### [Exercise instructions]
Please take the records that follow and repeat exactly the lines starting with the line with "# Note that x = 40/x^2 - 2/x is the same" and going on through the line with "-p.plot(markbounds=False)".

==============================

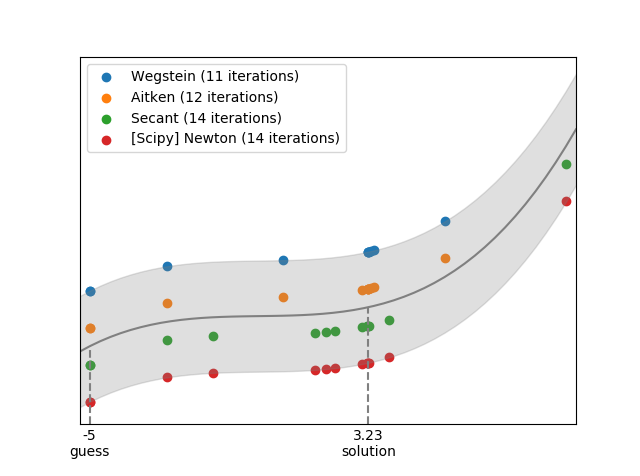
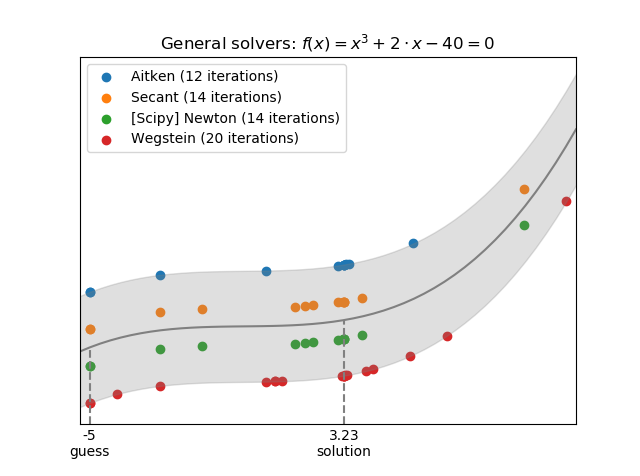
update

diff --git a/test.py b/test.py
@@ -20,7 +20,7 @@ x_wegstein = flx.bounded_wegstein(p, x0, x1)
 p.archive('Wegstein')
 x_aitken = flx.bounded_aitken(p, x0, x1)
 p.archive('Aitken')
-p.plot()
+p.plot(r'Bounded solvers: $f(x) = x^3 + 2 \cdot x - 40 = 0$')
 
 p = flx.Profiler(f)
 x_guess = -5
@@ -32,7 +32,7 @@ x_secant = flx.secant(p, x_guess)
 p.archive('Secant')
 x_newton = opt.newton(p, x_guess)
 p.archive('[Scipy] Newton')
-p.plot()
+p.plot(r'General solvers: $f(x) = x^3 + 2 \cdot x - 40 = 0$')
 
 # Note that x = 40/x^2 - 2/x is the same
 # objective function as x**3 - 40 + 2*x = 0
@@ -44,6 +44,6 @@ x_wegstein = flx.wegstein(p, x_guess)
 p.archive('Wegstein')
 x_aitken = flx.aitken(p, x_guess)
 p.archive('Aitken')
-p.plot(markbounds=False)
+p.plot(r'Iterative solvers: $f(x) = \frac{40}{x^2} - \frac{2}{x} = x$', markbounds=False)
 
 # ^ Fixed iteration is non-convergent for this equation

diff --git a/flexsolve/profiler.py b/flexsolve/profiler.py
@@ -84,7 +84,7 @@ class Profiler:
             plt.scatter(xs, ys, label=f"{archive.name} ({archive.size} iterations)")
             offset -= step
 
-    def plot(self, args=(), markbounds=True):
+    def plot(self, title=None, args=(), markbounds=True):
         plt.figure()
         archives = self.archives
         archives.sort(key=lambda x: x.size)
@@ -142,6 +142,7 @@ class Profiler:
                        color='grey')
             plt.xticks([x_solution], ['solution'])
         
+        if title: plt.title(title)
         plt.ylim([y_lb, y_ub])
         plt.xlim([xs[0], xs[-1]])
         plt.tick_params(axis='both', which='both', length=0)

diff --git a/README.rst b/README.rst
@@ -89,7 +89,7 @@ different solvers.:
     >>> x_aitken = flx.bounded_aitken(p, x0, x1)
     3.2252404627883218
     >>> p.archive('Aitken')
-    >>> p.plot()
+    >>> p.plot(r'Bounded solvers: $f(x) = 0 = x^3 + 2 \cdot x - 40$')
 
 .. image:: https://raw.githubusercontent.com/yoelcortes/flexsolve/master/docs/images/bounded_solvers_example.png
 
@@ -109,7 +109,7 @@ different solvers.:
     >>> opt.newton(p, x_guess)
     3.2252404627918065
     >>> p.archive('[Scipy] Newton')
-    >>> p.plot()
+    >>> p.plot(r'General solvers: $f(x) = 0 = x^3 + 2 \cdot x - 40$')
 
 .. image:: https://raw.githubusercontent.com/yoelcortes/flexsolve/master/docs/images/fixed_point_solvers_example.png
 
@@ -126,7 +126,8 @@ different solvers.:
     >>> flx.aitken(p, x_guess)
     3.2252404627250075
     >>> p.archive('Aitken')
-    >>> p.plot(markbounds=False)
+    >>> p.plot(r'General solvers: $f(x) = x = \frac{40}{x^2} - \frac{2}{x}$',
+    ...        markbounds=False)
     >>> # Fixed iteration is non-convergent for this equation,
     >>> # so we do not include it here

==============================

### [Result for this exercise]
 # Note that x = 40/x^2 - 2/x is the same
 # objective function as x**3 - 40 + 2*x = 0
@@ -44,6 +44,6 @@ x_wegstein = flx.wegstein(p, x_guess)
 p.archive('Wegstein')
 x_aitken = flx.aitken(p, x_guess)
 p.archive('Aitken')
-p.plot(markbounds=False)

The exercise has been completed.